Records to use ::
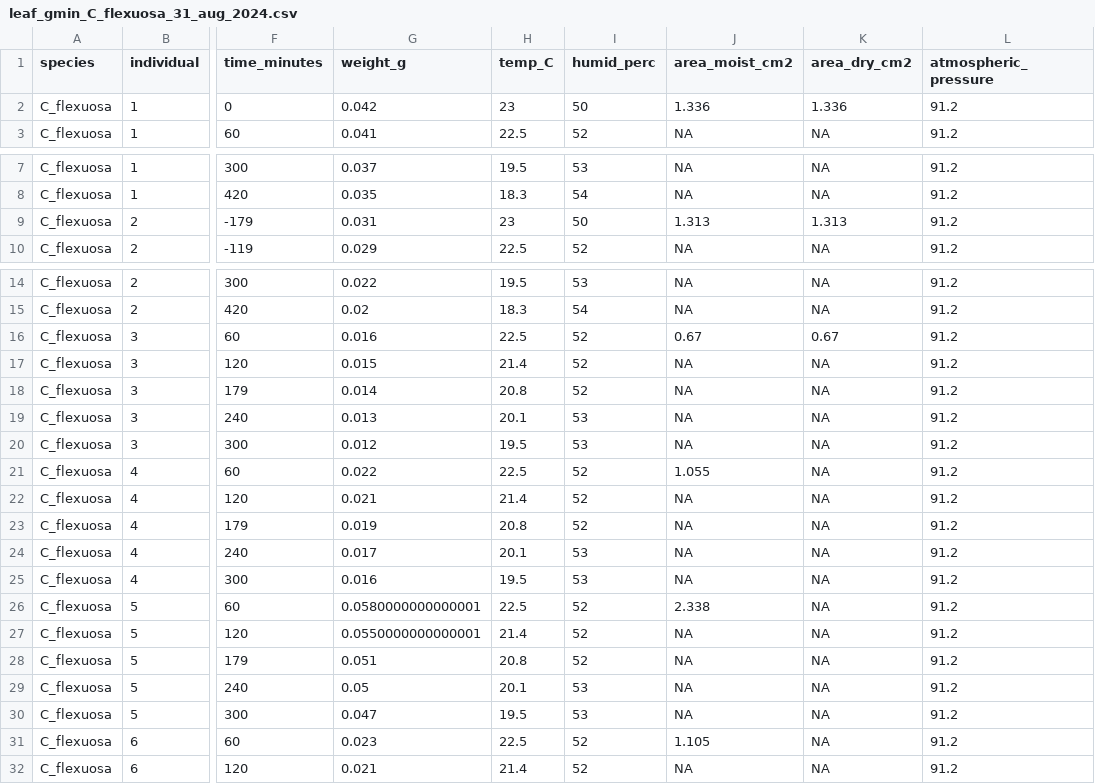
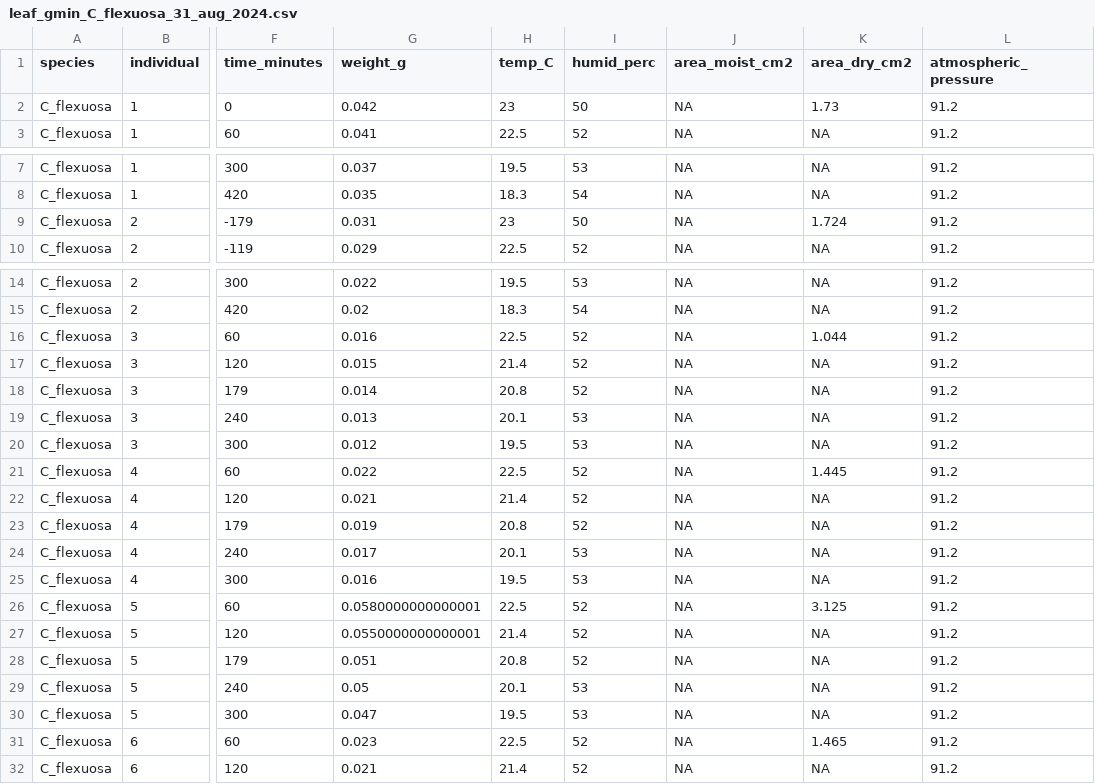
Before and after one commit to eknery/Chamaecrista_hydraulics, a CSV file: 1_data/leaf_gmin_data_clean/leaf_gmin_C_flexuosa_31_aug_2024.csv, drawn as a sheet; only a part is shown, gaps mark what is left out; the diff names each change by its address in the sheet, - before the commit and + after, or states it on an @@ line.

```diff
--- a/1_data/leaf_gmin_data_clean/leaf_gmin_C_flexuosa_31_aug_2024.csv
+++ b/1_data/leaf_gmin_data_clean/leaf_gmin_C_flexuosa_31_aug_2024.csv
-J2 (area_moist_cm2): 1.336
+J2 (area_moist_cm2): NA
-K2 (area_dry_cm2): 1.336
+K2 (area_dry_cm2): 1.73
-J9 (area_moist_cm2): 1.313
+J9 (area_moist_cm2): NA
-K9 (area_dry_cm2): 1.313
+K9 (area_dry_cm2): 1.724
-J16 (area_moist_cm2): 0.67
+J16 (area_moist_cm2): NA
-K16 (area_dry_cm2): 0.67
+K16 (area_dry_cm2): 1.044
-J21 (area_moist_cm2): 1.055
+J21 (area_moist_cm2): NA
-K21 (area_dry_cm2): NA
+K21 (area_dry_cm2): 1.445
-J26 (area_moist_cm2): 2.338
+J26 (area_moist_cm2): NA
-K26 (area_dry_cm2): NA
+K26 (area_dry_cm2): 3.125
-J31 (area_moist_cm2): 1.105
+J31 (area_moist_cm2): NA
-K31 (area_dry_cm2): NA
+K31 (area_dry_cm2): 1.465
```
Also changed, not shown: 1_data/leaf_gmin_data_raw/leaf_gmin_C_flexuosa_31_aug_2024.csv, 2_gmin_results/0_leaf_gmin_species.csv, 7 other files.
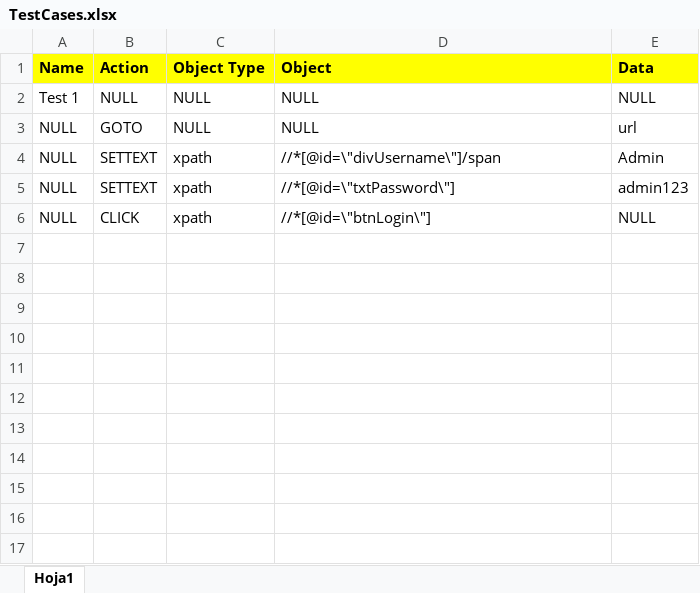
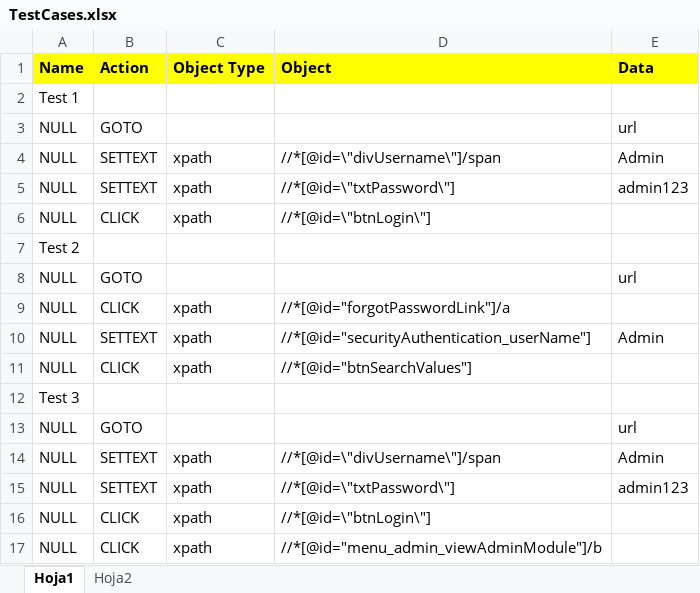
Before and after one commit to ancarolm/TestPractice, an Excel workbook: demo/src/main/resources/TestCases.xlsx, sheet Hoja1, drawn as a sheet; values as stored, in another font and other column widths than the file's, no borders; removed rows and columns are numbered as before the commit, all else as after; the diff names each change by its address in the sheet, - before the commit and + after, or states it on an @@ line.

```diff
--- a/demo/src/main/resources/TestCases.xlsx (sheet Hoja1)
+++ b/demo/src/main/resources/TestCases.xlsx (sheet Hoja1)
+sheet tab: Hoja2
-row 2: Test 1 | NULL | NULL | NULL | NULL
+row 2: Test 1
-C3 (Object Type): NULL
+C3 (Object Type): (empty)
-D3 (Object): NULL
+D3 (Object): (empty)
-E6 (Data): NULL
+E6 (Data): (empty)
+row 7: Test 2
+row 8: NULL | GOTO |  |  | url
+row 9: NULL | CLICK | xpath | //*[@id="forgotPasswordLink"]/a
+row 10: NULL | SETTEXT | xpath | //*[@id="securityAuthentication_userName"] | Admin
+row 11: NULL | CLICK | xpath | //*[@id="btnSearchValues"]
+row 12: Test 3
+row 13: NULL | GOTO |  |  | url
+row 14: NULL | SETTEXT | xpath | //*[@id=\"divUsername\"]/span | Admin
+row 15: NULL | SETTEXT | xpath | //*[@id=\"txtPassword\"] | admin123
+row 16: NULL | CLICK | xpath | //*[@id=\"btnLogin\"]
+row 17: NULL | CLICK | xpath | //*[@id="menu_admin_viewAdminModule"]/b
```
Also changed, not shown: demo/src/main/resources/config.xlsx, 5 other files.
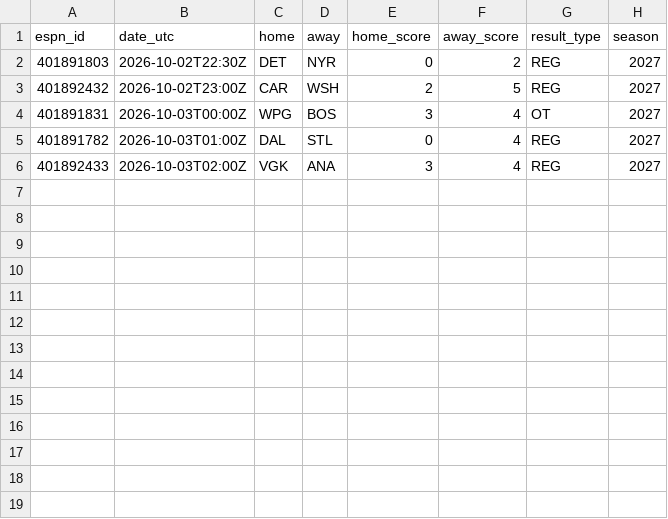
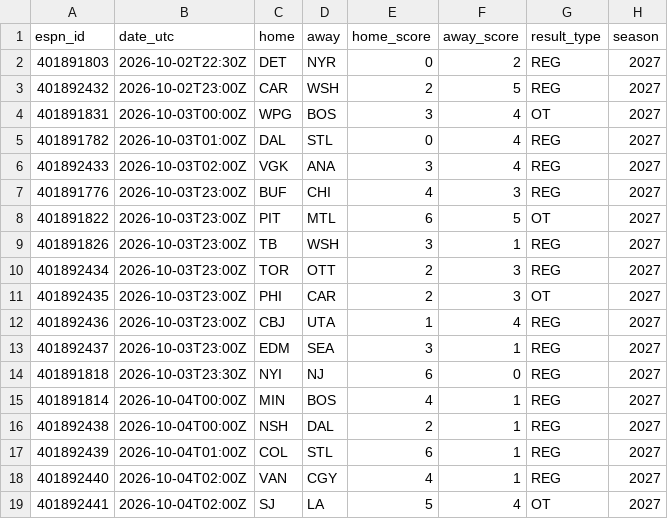
Before and after one commit to herrera32416-pixel/desk-v1, a CSV file: data/history/nhl/live_finals.csv, drawn as a sheet.

```diff
--- a/data/history/nhl/live_finals.csv
+++ b/data/history/nhl/live_finals.csv
@@ -6 +6,14 @@ espn_id,date_utc,home,away,home_score,away_score,result_type,season
 401892433,2026-10-03T02:00Z,VGK,ANA,3,4,REG,2027
+401891776,2026-10-03T23:00Z,BUF,CHI,4,3,REG,2027
+401891822,2026-10-03T23:00Z,PIT,MTL,6,5,OT,2027
+401891826,2026-10-03T23:00Z,TB,WSH,3,1,REG,2027
+401892434,2026-10-03T23:00Z,TOR,OTT,2,3,REG,2027
+401892435,2026-10-03T23:00Z,PHI,CAR,2,3,OT,2027
+401892436,2026-10-03T23:00Z,CBJ,UTA,1,4,REG,2027
+401892437,2026-10-03T23:00Z,EDM,SEA,3,1,REG,2027
+401891818,2026-10-03T23:30Z,NYI,NJ,6,0,REG,2027
+401891814,2026-10-04T00:00Z,MIN,BOS,4,1,REG,2027
+401892438,2026-10-04T00:00Z,NSH,DAL,2,1,REG,2027
+401892439,2026-10-04T01:00Z,COL,STL,6,1,REG,2027
+401892440,2026-10-04T02:00Z,VAN,CGY,4,1,REG,2027
+401892441,2026-10-04T02:00Z,SJ,LA,5,4,OT,2027
```
Also changed, not shown: 3 other files.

Requirement ::
In the lines above, locate the string "changed". Copy every line where it occurs.

Answer for the task ::
Also changed, not shown: 1_data/leaf_gmin_data_raw/leaf_gmin_C_flexuosa_31_aug_2024.csv, 2_gmin_results/0_leaf_gmin_species.csv, 7 other files.
Also changed, not shown: demo/src/main/resources/config.xlsx, 5 other files.
Also changed, not shown: 3 other files.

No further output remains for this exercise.